If you have ever had the pleasure of meeting a girl named Laura Goldhamer, then you have also had the pleasure of walking into the sun. Goldhamer is bright. She’s eccentric. She’s motivated and focused. And at the end of the night, she probably puts on one of the most intriguing and jaw-dropping shows in town.
You either have seen Laura Goldhamer play live, or you haven’t. She’s not easily confused with any other songstress in town. And if there’s only one thing you remember from your evening out, it’s probably Goldhamer’s brilliant stop-animation films that accompany some of her songs. In total, there isn’t much about the dreadlocked girl from Denver that is forgettable.
With a smile she describes her work as, “edgy children’s music”. And taken as a whole, I’m not sure a better descriptor could be used to define Laura Goldhamer’s expansive, complicated act. Like most everything that she seems to touch, even her music is idiosyncratically, unabashedly, her. It combines elements of a visual art and an athletic past, then couples that with some insightful social critique and a percussive voice like none other in the Queen City.

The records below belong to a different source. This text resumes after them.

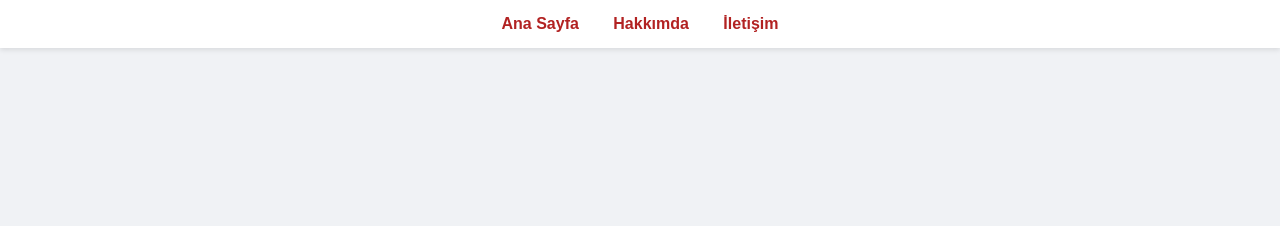
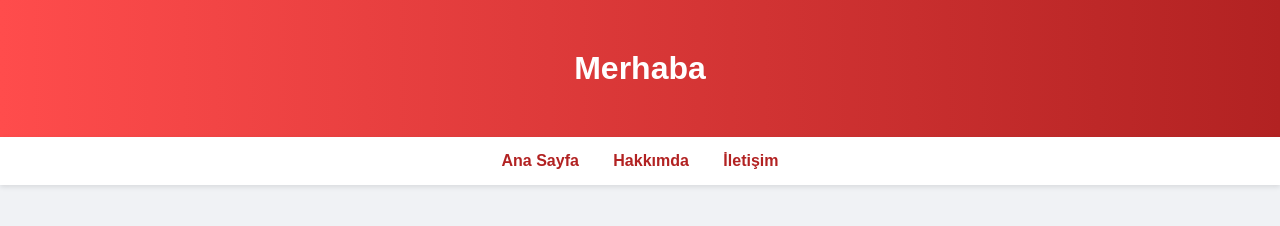
Before and after one commit to beratyilmaz48/beratyilmaz, a plain HTML site: page index.html in a window 1280 px wide. Drawn offline with Linux system fonts and the light colour scheme.

Commit message:
Update index.html

```diff
--- a/index.html
+++ b/index.html
@@ -12,9 +12,19 @@
         background-color: #f0f2f5;
         color: #333;
     }
+    header {
+        background: linear-gradient(to right, #FF4C4C, #B22222);
+        color: white;
+        text-align: center;
+        padding: 50px 20px;
+        position: relative;
+    }
+    header h1 {
+        margin: 0;
+        font-size: 2em;
+    }
     nav {
         text-align: center;
-        padding: 15px 0;
         background-color: #fff;
         position: sticky;
         top: 0;
@@ -26,6 +36,8 @@
         color: #B22222;
         margin: 0 15px;
         font-weight: bold;
+        display: inline-block;
+        padding: 15px 0;
         cursor: pointer;
     }
     nav a:hover {
@@ -60,10 +72,17 @@
             font-size: 1.3em;
             margin-bottom: 5px;
         }
+        header h1 {
+            font-size: 1.5em;
+        }
     }
 </style>
 </head>
 <body>
+
+<header>
+    <h1>Merhaba</h1>
+</header>
 
 <nav>
     <a onclick="showSection('anasayfa')">Ana Sayfa</a>
```
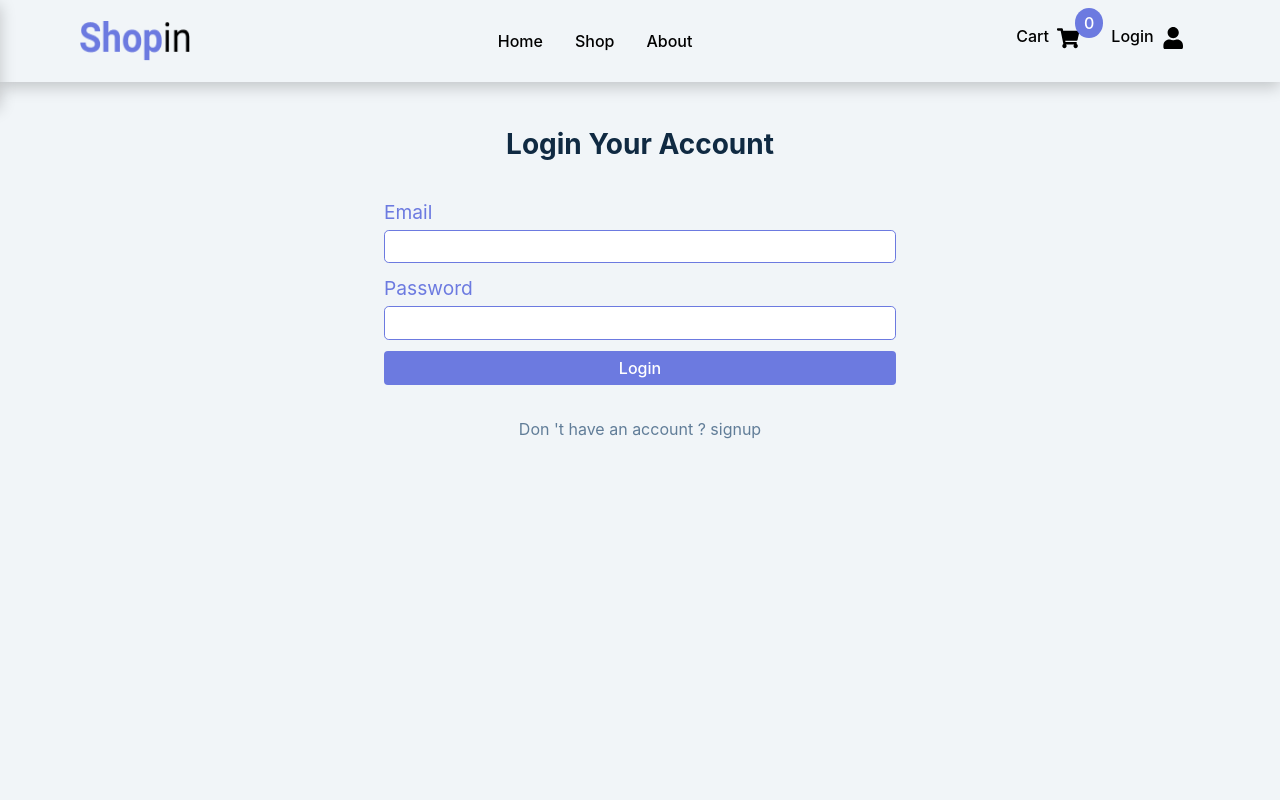
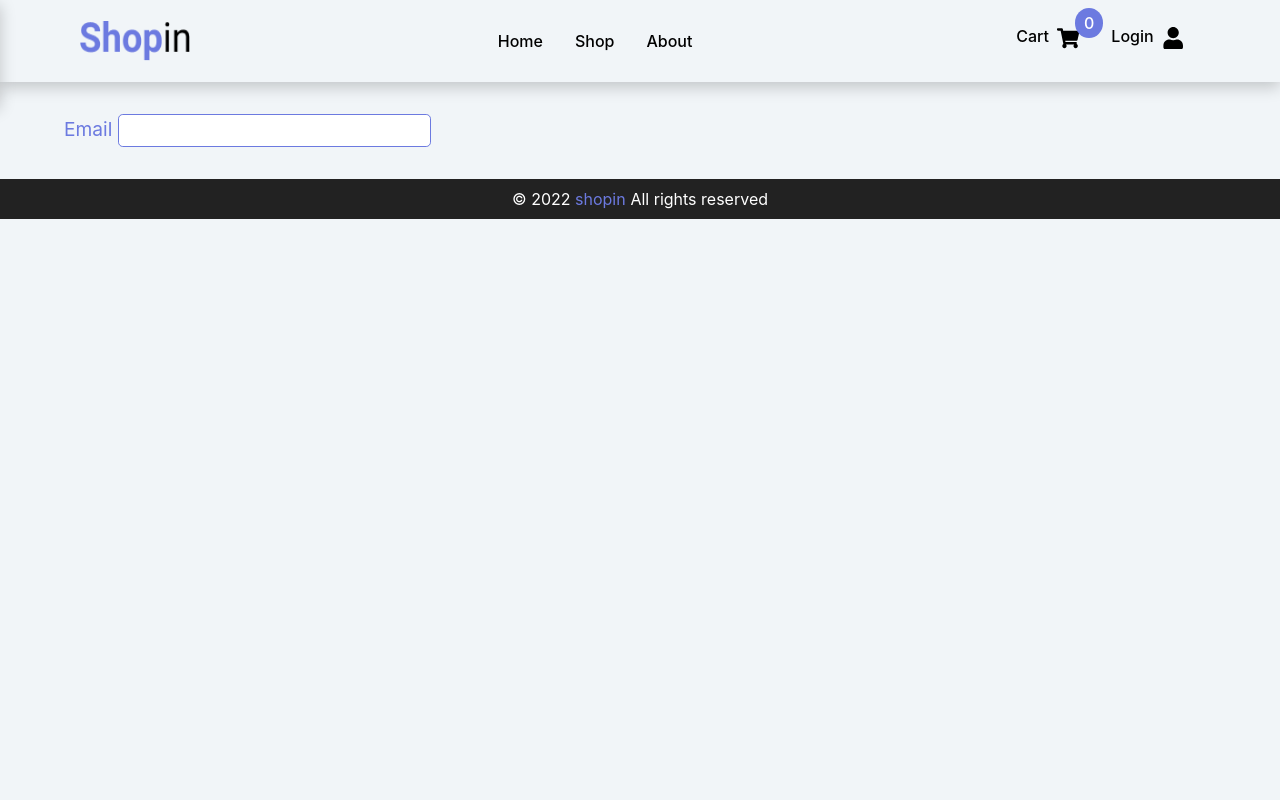
Before and after one commit to Cham-X/shopin-app, a Next.js app: page /login in a window 1280 px wide. Shown: the top 800 px of the page. Built offline with nearby package versions, Linux system fonts and the light colour scheme.

Commit message:
shopin ecommerce

```diff
--- a/components/LoginForm/LoginForm.js
+++ b/components/LoginForm/LoginForm.js
@@ -1,64 +1,21 @@
-import {
-  useState
-} from "react"
-import styles from "./LoginForm.module.css"
+import React from 'react'
 
-const LoginForm = () => {
-  const [enteredEmail, setEnteredEmail] = useState('');
-  const [emailIsValid, setEmailIsValid] = useState(true)
-  const [enteredPassword, setEnteredPassword] = useState('');
-  const [passwordIsValid, setPasswordIsValid] = useState(true)
+function LoginForm() {
+  return ( < div >
+    <
+    form action = "" >
+    <
+    div >
+    <
+    label htmlFor = "email" > Email < /label> <
+    input type = "text"
+    id = 'email' / >
+    <
+    /div>
 
-    function changeEmailHandler(event) {
-      setEnteredEmail(event.target.value)
-    }
-
-    function changePasswordHandler(event) {
-      setEnteredPassword(event.target.value)
-    }
-
-  function submitFormHandler(event) {
-    event.preventDefault();
-    console.log(enteredEmail,enteredPassword);
-    const emailIsValid = enteredEmail.includes('@');
-    const passwordIsValid = enteredPassword.trim().length >= 6;
-    setEmailIsValid(emailIsValid);
-    setPasswordIsValid(passwordIsValid)
-    if (!emailIsValid || !passwordIsValid) {
-        console.log("inputs are not valid")
-      return;
-
-    };
-
-  }
-
-
-  return (
-    < section className = {
-      styles.formSection
-    } >
-    < h3 > Login Your Account </h3>
-    <form className = {styles.form }
-    onSubmit = {
-      submitFormHandler
-    } >
-    <label htmlFor = "email" > Email </label>
-    <input type = "email"
-    id = 'email'
-    onChange = {
-      changeEmailHandler
-    }
-    />
-    < label htmlFor = "password" > Password </label>
-    <input type = "password"
-    onChange = {
-      changePasswordHandler
-    }
-    />
-    < button > Login </button>
-     </form>
-     <p > Don 't have an account ? signup</p>
-    </section>
+    <
+    /form> <
+    /div >
   )
 }
 
--- a/components/LoginForm/LoginForm.module.css
+++ b/components/LoginForm/LoginForm.module.css
@@ -5,5 +5,4 @@
   display: flex;
   flex-direction: column;
   align-items: center;
-/* justify-content: center; */
 }
--- a/package.json
+++ b/package.json
@@ -11,11 +11,13 @@
   "dependencies": {
     "eslint": "8.28.0",
     "eslint-config-next": "13.0.5",
+    "firebase": "^9.17.1",
     "imagemin-mozjpeg": "^10.0.0",
     "next": "^13.0.5",
     "next-optimized-images": "^2.6.2",
     "react": "^18.2.0",
     "react-dom": "^18.2.0",
+    "react-hook-form": "^7.43.0",
     "react-icons": "^4.7.1",
     "responsive-loader": "^3.1.2",
     "sharp": "^0.31.3"
```
Also changed, not shown: components/signupForm/signupForm.js (added, +16 -0 lines), pages/signup/index.js (added, +12 -0 lines), public/config/firebase.js (added, +19 -0 lines), components/signupForm/signupForm.module.css (added), 1 other file (tests, documents, lock files or other folders).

Goldhamer’s musical diction spans a diverse and hefty lot. Rather than trying to understand her songs through her musical influences, a better approach is to talk about Goldhamer’s work in the vein of: the world as influence and life as the sum total of experience. Behind her often-many instruments on stage and Goldhamer is a mirror. An orator. A playful commentator on the state of affairs around us all.
To this end, Goldhamer has taken a bit of an unorthodox approach to her life. She lives in a church. Or really, the Brooks Center for Spirituality. At the Center she organizes workshops, yoga and cooking classes. She puts on provocative shows in the Underground Teahouse. There’s church services on Sunday morning. And everything is done on a grassroots level of community organization and outreach.
A Denver native, Goldhamer’s musical rise in the Denver scene has been quick. Only within the last two years, after she left college on the East Coast did she make it back to her home city. Now running the Brooks Center, Goldhamer has been thrust into the kind of leadership that was both unexpected but also a blessing. For now she has created that kind of community that she has, for so long, envisioned. And while her music is not contingent upon her work at the Brooks Center and the Underground Tea House, there is certainly crossover.
Goldhamer’s music is complicated in a way that begs for classification for clarification while remaining wholly organic in its personality and individuation. She uses her voice as percussion. Windy and rhythmic, her delivery is a precious tool in playing with the ideas and concepts that Goldhamer does. Frequently she turns phrases on their head, and dumps colloquialisms under a magnifying glass.
Dense, but uniformly constructed, Goldhamer’s compositions are rich in their layering. More than this her live performance reflects this layering element. In talking about her stage shows, Goldhamer notes that there are obvious layers: her movies, her sound, and then there’s her, often sitting behind contraptions of percussion, with a guitar or banjo. And she is a mighty character, to boot. Beginning one show at the Oriental Theater, she turned her guitar upright and sat it between her legs saying, “hello my name is Ian Cooke. But I am not going to be with you tonight…”
In furthering this notion of layers, Goldhamer relays a story of flying to the East Coast many years ago. Flying into the sun rising early in the morning, somehow the impossible combination of light and shadow and time of day produced a rainbow halo around her plane. Even more than that, the clouds that the plane passed through were layered neatly in modes of depth. Goldhamer carried that experience with her and has since incorporated this element, explicitly into her work.
Growing up around sports and visual arts, Goldhamer has since gone back to her roots. Once again it is her stage show where all is revealed. Always apparent in her shows are the elements of visual art (stop-animation films) and kinesthetic production (her many instruments and, in particular her percussion coupled with her stringed instruments).
And while this information is provocative in itself, it’s not the content that glues Goldhamer’s work together. No, her edgy children’s songs are interested in social critique. She laces her work with ideas on the abolition of power structures, and how credentialism is not as powerful as we believe it is.
With a CD/DVD album under her belt, plus notable other recordings, Goldhamer is still looking to the future. Along the community-oriented approach, she and others like Ian Cooke and some of the members from Paper Bird have begun the New Denver Orchestra. And if there’s anything we can all expect from this act, as well as Goldhamer’s new work it is progression. Because, if anything, Goldhamer and those around her have found themselves in a unique, blessed place in the Queen City – but also in the universe.
Stay turned with Laura Goldhamer’s work, here: www.myspace.com/lauragoldhamer.